The politics of banana throwing

A banana has transformed Hong Kong’s politics. A banana was hurled in the direction of chief executive Donald Tsang while…

By Aaron Tam , in A Lighter Shade of Red: Hong Kong politics , on January 29, 2009 Tags: , , , , ,

A banana has transformed Hong Kong’s politics.

A banana was hurled in the direction of chief executive Donald Tsang while he was giving his annual policy address in October 2008.

An agent of change
To some, the banana is a tool for change. Photo courtesy: Jason Gulledge

The man who threw the banana peel was Raymond Wong Yuk-man, a legislator and chairman of the radical and newly formed League of Social Democrats (LSD).

Nicknamed “Mad Dog” because of his extreme and aggressive criticism of the Hong Kong and Chinese administrations, Wong is well known for his work as a radio host and for his anti-communism views.

Wong was elected to one of the five seats within his constituency of Kowloon West in 2008.  He amassed 37,553 votes, which was the second highest amount of votes received within the constituency.

Did the people of Kowloon West vote him in because they wanted to see political change by the way of flying fruit?  The answer is a mixed one.

The Ming Pao Daily wrote, “the actions of the League of Social Democrats is the most concrete evidence of the deterioration of the Legislative Council.”

Wong’s actions were generally seen as a blemish on Hong Kong’s legislative culture by the members of the executive council.  There however, were signs of support for Wong’s actions from some legislators.

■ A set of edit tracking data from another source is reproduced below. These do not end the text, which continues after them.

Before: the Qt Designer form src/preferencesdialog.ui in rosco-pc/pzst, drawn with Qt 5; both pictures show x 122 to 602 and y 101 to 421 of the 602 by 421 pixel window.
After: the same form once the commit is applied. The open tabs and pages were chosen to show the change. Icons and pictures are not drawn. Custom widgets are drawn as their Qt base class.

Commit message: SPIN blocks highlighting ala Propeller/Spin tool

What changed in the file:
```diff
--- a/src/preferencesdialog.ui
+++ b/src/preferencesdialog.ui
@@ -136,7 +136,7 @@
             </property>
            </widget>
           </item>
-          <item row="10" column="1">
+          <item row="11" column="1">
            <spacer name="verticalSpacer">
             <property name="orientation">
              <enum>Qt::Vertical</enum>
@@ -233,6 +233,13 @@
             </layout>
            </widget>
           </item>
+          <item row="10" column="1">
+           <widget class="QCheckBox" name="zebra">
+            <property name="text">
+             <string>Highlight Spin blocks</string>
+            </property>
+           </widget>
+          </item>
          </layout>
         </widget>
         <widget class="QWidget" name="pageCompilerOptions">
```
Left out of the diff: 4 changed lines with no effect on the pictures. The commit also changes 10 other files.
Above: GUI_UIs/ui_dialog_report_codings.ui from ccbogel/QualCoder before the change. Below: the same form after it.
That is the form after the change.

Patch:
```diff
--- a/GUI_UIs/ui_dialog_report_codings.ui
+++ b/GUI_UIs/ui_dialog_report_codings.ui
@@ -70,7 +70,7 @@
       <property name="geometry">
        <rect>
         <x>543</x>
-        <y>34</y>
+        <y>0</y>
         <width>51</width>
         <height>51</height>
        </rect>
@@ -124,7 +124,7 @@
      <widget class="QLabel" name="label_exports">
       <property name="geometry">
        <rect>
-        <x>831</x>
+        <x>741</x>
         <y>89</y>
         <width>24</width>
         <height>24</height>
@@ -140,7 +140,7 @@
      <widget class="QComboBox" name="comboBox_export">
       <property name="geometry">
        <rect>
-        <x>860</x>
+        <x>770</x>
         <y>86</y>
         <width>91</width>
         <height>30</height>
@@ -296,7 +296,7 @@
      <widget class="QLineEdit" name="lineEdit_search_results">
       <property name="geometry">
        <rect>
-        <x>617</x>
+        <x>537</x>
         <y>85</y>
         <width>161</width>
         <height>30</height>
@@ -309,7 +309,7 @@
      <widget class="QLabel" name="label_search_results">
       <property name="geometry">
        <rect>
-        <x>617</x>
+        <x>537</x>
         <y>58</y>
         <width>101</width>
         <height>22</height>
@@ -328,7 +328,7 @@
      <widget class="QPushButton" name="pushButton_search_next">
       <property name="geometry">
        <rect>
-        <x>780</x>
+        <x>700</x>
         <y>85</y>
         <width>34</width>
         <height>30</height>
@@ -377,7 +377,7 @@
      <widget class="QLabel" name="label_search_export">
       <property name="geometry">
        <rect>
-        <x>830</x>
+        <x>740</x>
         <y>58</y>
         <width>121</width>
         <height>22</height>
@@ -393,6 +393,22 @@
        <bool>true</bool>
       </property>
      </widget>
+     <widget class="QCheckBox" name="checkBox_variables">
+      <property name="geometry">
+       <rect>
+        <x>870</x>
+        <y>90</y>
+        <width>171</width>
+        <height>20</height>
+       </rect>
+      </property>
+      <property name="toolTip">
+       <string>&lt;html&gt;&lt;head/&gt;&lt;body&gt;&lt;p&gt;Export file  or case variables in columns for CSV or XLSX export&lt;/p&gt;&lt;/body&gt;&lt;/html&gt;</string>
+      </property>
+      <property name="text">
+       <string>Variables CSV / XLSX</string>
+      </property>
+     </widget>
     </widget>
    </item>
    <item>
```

Though praising Wong for having the courage to throw the banana, legislator Margaret Ng wasn’t sure how the action was received in public.  “I don’t suppose the community really believed throwing bananas was the fast track to problem solving.  Otherwise, the price of bananas would have rocketed.”

Chan Wai-yip, legislator and co-founder of the LSD provided justification for Wong’s actions.  “Pan-democrats have failed to gain democracy over the past 20 years and therefore, a path of political resistance is necessary.”

This action and the many more that will follow will calculate “the bottom line” of the citizens’ tolerance to extreme actions according to Chan.

To Wong, throwing the banana was exactly the sort of thing he thought voters would want him to do.  “To oversee the government and to check the advance of the unholy alliance between bureaucrats and business tycoons, these are the clear mandates we receive from our voters.”

For better or worse, Wong’s actions has changed and added intensity to the politicking within the Hong Kong Legislative Council.